- **Material shown**:
———
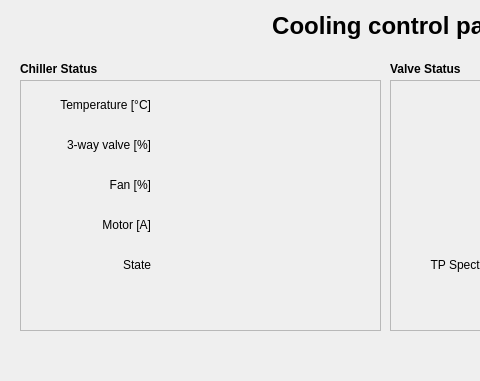
Above: CoolingGUI/cooling.ui from udyni/gui before the change; both pictures show x 0 to 480 and y 0 to 381 of the 791 by 381 pixel window. Below: the same form after it.
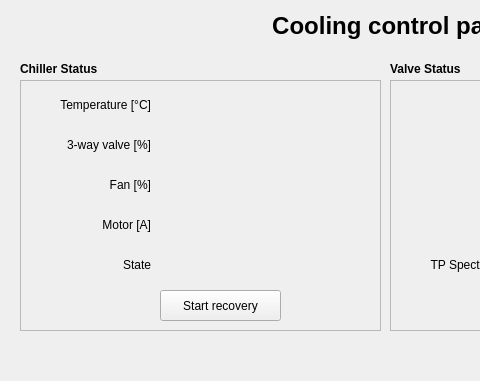
That is the form after the change. Icons and pictures are not drawn. Custom widgets are drawn as their Qt base class.

Commit message: CoolingGUI: added recovery button

The edit to the form file:
```diff
--- a/CoolingGUI/cooling.ui
+++ b/CoolingGUI/cooling.ui
@@ -415,6 +415,19 @@
       <set>Qt::AlignRight|Qt::AlignTrailing|Qt::AlignVCenter</set>
      </property>
     </widget>
+    <widget class="QPushButton" name="bn_chiller_recovery">
+     <property name="geometry">
+      <rect>
+       <x>140</x>
+       <y>210</y>
+       <width>121</width>
+       <height>31</height>
+      </rect>
+     </property>
+     <property name="text">
+      <string>Start recovery</string>
+     </property>
+    </widget>
    </widget>
    <widget class="QLabel" name="label_7">
     <property name="geometry">
```
The commit also changes 1 other file.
———
One number is the whole answer: how many lines in the records contain "pictures".

2